I remember that first IOE trip in the Brasilia like it was yesterday, even though it was over 5 years ago... I felt like an imposter in my pilot uniform walking through security as a crew member. I was so nervous. But I acted like I knew exactly what I was doing, like I'd been an airline pilot for years, and walked through the airport with confidence.

That first day was a whirlwind. I felt like I knew quite a lot from sim and ground training, but there was still so much more to learn on the line, which I quickly found out. My trip had a showtime of 10:40am and an end time of 10:20pm- long day for a newbie! I flew 6 legs (flights) that day... actually I only flew 5 of them; the checkairman flew the first leg while I got some of my nerves out, then I flew the rest of them. Each IOE I've been on has been this way, with the checkairman flying the first leg, and it is quite nice to have a flight where I can soak it all in before doing it myself.

If you've never heard the term checkairman before, no worries. He/She is a captain with extra training- he'll know how to fly the airplane from both seats and he'll fly with new first officers and captains. Most of them become checkairman because they love teaching and helping newbies out, but there are a few that do it for the ego boost. You will know right away which ones are there for you, and which ones are there for themselves. If you end up with one who is unpleasant to fly with, don't take it personally- soak up as much information from them as you can, and look forward to flying with a (hopefully) more pleasant checkairman next time.

My first trip was 4 days long, which I've found is pretty typical for an IOE. There will usually be 2-3 IOE trips, depending on how much flight time you can acquire on each one, and if you need additional training. Each airline may require a different amount of flight time for IOE to be complete, but it's usually between 15-50 hours.

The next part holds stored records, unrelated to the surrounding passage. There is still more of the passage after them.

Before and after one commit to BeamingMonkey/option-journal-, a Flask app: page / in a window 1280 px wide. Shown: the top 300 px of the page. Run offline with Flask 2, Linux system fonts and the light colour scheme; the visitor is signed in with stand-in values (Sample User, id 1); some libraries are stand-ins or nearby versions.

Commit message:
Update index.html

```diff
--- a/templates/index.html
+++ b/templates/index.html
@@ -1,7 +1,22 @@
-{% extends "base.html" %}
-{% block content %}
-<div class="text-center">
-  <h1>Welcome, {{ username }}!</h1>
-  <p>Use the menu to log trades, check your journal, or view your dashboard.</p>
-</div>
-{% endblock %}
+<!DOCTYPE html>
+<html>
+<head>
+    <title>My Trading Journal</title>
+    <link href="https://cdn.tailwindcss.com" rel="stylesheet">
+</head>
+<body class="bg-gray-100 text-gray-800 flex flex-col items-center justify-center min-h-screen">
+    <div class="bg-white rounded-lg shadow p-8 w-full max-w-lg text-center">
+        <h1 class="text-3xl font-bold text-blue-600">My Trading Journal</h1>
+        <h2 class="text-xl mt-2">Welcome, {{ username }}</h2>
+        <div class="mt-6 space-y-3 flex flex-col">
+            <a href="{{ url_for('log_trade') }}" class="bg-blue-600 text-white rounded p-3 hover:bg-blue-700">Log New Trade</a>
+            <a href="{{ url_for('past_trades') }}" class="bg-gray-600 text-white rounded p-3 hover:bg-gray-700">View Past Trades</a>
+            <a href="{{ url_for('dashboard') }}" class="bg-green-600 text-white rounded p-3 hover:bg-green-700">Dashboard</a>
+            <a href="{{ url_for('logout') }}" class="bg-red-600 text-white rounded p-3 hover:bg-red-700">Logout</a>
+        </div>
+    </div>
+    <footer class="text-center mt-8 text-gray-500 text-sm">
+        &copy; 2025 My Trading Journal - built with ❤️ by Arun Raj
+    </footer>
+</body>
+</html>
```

I remember being so exhausted by the end of that first day, but my brain was going a million miles an hours, which made sleep incredibly difficult. Thankfully I had an 18 hour layover, so I had some time to unwind and [try] to relax. When I woke the next morning I decided to look over the notes the checkairman had given me from day 1, and was able to study for a bit before heading out for the day. In addition to his notes, I also reviewed the checklists and flows, callouts, basic systems, and some of the operating procedures and company policies. I'd studied all of this countless times before, but I knew if I could remember all that without a problem, it would be much easier to soak in more information from my second day of training, which was soon approaching.

I was thankful I only had 2 legs that day. I was able to take in some more information and didn't feel too overwhelmed. However, that night we only had an 8 hour 51 minute layover (this was before the new rest requirements), and I did not sleep well at all. My term for this is stress sleeping- stressing about how little sleep I'm going to get, which in turn makes me not sleep at all. If you can prevent yourself from doing this, do it! It sucks. :)